Other clichés can also be defended in the name of disrupting this game of conservative lobbying and myth. “Slow and steady wins the race” comes to mind. In an example about engaging groups for the goal of conflict resolution, it has been shown that immediate disarmament may lead to further violence; that a slower and steady approach to disarmament yields quicker and safer results. Another one might be something like “sticks and stones can break my bones, but names can detract from our collective goals”. We’ve already seen how governments can readily decide to relabel a resistance group at their will with the case of MEK above. But the label “terrorist”, once applied, is difficult to remove. One such case is with the ETA in the Basque country of Spain. When the Spanish government decided to engage with the group which they had once labelled “terrorist organisation”, citizens were enraged[13]. Too many mistakenly believe that one should never negotiate with terrorists. The emotionally charged reactions that terms like “terrorism” evokes coupled with the stickiness of such labels make the saying “we do not negotiate with terrorists” incredibly detrimental to peace processes.

According to Dr. Dudouet, there has been a semantic shift in recent years wherein the term Violent Extremist Organisation (VEO for short) has overtaken the term NSAG. This proposes new difficulties in attempts to engage these organisations for the sake of conflict resolution.[14]  While the closed cases of past resistance groups may find solace in knowing that the violence committed was not in vain and that their struggles have ended in peace, we can only take from them the lessons of clichés. Whether they will be applicable in dealing with the newest shift towards semantic extremism, time and continued efforts for engagement will tell.

This article was written by Sandy Di Yu and was first published on 18-06-2019.

[1]Grimwood, Tom. "The Meaning of Clichés." Diacritics, vol. 44 no. 4, 2016, pp. 90-113. Project MUSE, doi:10.1353/dia.2016.0021

[2]When searching the phrase “one man's terrorist is another man's freedom fighter” in Google, the top search results yielded are all of articles from American publications by American authors, with the two exceptions being articles published in academic journals, both by Boaz Ganor, a scholar from Israel. In the context of the topics at hand, the United States and the State of Israel share overlapping political objectives in terms of territory, a prime impetus for the debates this article addresses.

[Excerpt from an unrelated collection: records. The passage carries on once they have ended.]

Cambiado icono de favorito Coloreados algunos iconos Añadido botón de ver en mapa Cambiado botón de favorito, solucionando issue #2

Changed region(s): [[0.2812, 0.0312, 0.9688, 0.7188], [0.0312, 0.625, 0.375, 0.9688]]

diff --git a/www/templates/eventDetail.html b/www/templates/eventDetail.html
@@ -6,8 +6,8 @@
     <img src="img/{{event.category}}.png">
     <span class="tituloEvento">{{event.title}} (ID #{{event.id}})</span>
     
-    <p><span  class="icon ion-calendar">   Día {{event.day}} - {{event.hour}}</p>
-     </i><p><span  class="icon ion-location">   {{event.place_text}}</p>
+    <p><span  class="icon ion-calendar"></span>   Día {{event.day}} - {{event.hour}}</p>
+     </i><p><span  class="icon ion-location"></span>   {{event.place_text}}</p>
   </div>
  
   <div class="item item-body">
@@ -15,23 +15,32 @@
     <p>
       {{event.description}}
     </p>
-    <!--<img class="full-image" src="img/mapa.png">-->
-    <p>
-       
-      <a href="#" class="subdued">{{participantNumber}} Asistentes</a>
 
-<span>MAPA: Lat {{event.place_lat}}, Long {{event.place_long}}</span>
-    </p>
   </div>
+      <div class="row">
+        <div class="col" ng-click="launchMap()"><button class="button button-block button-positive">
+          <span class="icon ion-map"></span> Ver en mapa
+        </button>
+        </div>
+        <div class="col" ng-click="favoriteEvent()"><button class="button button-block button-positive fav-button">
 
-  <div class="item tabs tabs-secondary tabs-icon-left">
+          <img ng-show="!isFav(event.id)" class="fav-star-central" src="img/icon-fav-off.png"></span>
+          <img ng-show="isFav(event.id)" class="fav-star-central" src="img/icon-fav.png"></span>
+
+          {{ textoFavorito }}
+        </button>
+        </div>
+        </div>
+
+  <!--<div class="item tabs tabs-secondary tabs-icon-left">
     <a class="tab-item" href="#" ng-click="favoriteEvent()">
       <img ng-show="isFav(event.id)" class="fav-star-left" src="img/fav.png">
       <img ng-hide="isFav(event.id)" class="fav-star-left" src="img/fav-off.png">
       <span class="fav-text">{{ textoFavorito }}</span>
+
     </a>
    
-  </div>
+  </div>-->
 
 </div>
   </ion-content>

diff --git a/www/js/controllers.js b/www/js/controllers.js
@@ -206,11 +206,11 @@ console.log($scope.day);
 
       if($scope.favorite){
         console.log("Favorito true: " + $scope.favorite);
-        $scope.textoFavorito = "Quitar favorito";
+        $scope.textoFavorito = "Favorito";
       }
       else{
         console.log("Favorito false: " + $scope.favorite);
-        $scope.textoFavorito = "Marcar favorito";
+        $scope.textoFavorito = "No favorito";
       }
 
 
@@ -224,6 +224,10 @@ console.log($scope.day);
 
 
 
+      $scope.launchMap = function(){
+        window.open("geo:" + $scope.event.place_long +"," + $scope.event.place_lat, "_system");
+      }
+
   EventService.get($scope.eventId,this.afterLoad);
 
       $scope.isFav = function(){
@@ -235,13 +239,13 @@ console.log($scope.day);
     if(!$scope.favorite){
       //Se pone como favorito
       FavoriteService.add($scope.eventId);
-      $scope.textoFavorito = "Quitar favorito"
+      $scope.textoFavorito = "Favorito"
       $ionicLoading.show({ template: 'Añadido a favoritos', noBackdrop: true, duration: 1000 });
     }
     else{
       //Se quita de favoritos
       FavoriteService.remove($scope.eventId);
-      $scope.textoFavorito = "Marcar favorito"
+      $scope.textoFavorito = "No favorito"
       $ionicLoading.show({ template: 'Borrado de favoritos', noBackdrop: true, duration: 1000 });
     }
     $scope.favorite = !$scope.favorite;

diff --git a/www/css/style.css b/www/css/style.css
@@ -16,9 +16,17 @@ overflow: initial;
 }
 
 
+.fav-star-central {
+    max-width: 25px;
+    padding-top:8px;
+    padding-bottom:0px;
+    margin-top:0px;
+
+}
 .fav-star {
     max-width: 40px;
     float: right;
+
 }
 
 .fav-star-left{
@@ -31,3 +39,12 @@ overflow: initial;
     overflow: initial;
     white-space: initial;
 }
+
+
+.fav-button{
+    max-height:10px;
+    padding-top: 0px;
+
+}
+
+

[3]Thomas Nichols is a professor of strategy at the U.S. Naval War College, and while he claims that if the U.S. was under foreign occupation he would only plant bombs at their base and not go to their country to hold a school hostage, his is a shallow interpretation of what desperate means individuals are driven to “What Do You Think the Phrase ‘One Man's Terrorist Is Another Man's Freedom Fighter’ Means?” The Choices Program, www.choices.edu/video/what-do-you-think-the-phrase-one-mans-terrorist-is-another-mans-freedom-fighte....

[4]Friedersdorf, Conor. “Is One Man's Terrorist Another Man's Freedom Fighter?” The Atlantic, Atlantic Media Company, 16 May 2012, www.theatlantic.com/politics/archive/2012/05/is-one-mans-terrorist-another-mans-freedom-fighter/2572....

[5]“Delisting of the Mujahedin-e Khalq.” U.S. Department of State, U.S. Department of State, 28 Sept. 2012, www.state.gov/j/ct/rls/other/des/266607.htm.

[6]Boaz Ganor (2002) Defining Terrorism: Is One Man's Terrorist another Man's Freedom Fighter?, Police Practice and Research, 3:4, 287-304, DOI: 10.1080/1561426022000032060

[7]Dudouet, Véronique. “Intra-Party Dynamics and the Political Transformation of Non-State Armed Groups.” International Journal of Conflict and Violence, vol. 6, no. 1, 1 May 2012, pp. 66–108., doi:10.4119/UNIBI/ijcv.179.

[8]Ibid, pg. 98.

[9]Ganor, pg. 288.

[10]Douduet, pg. 99

[11]Dudouet, Véronique. “From ‘Rebels’ to ‘Violent Extremists’: Implications for Engaging Armed Groups?” 12 Feb. 2019, London, Goldsmiths, University of London.6dTae1mY48kz7lzHaY/edit

[12]Douduet, pg. 99

[13]Dudouet, 2019.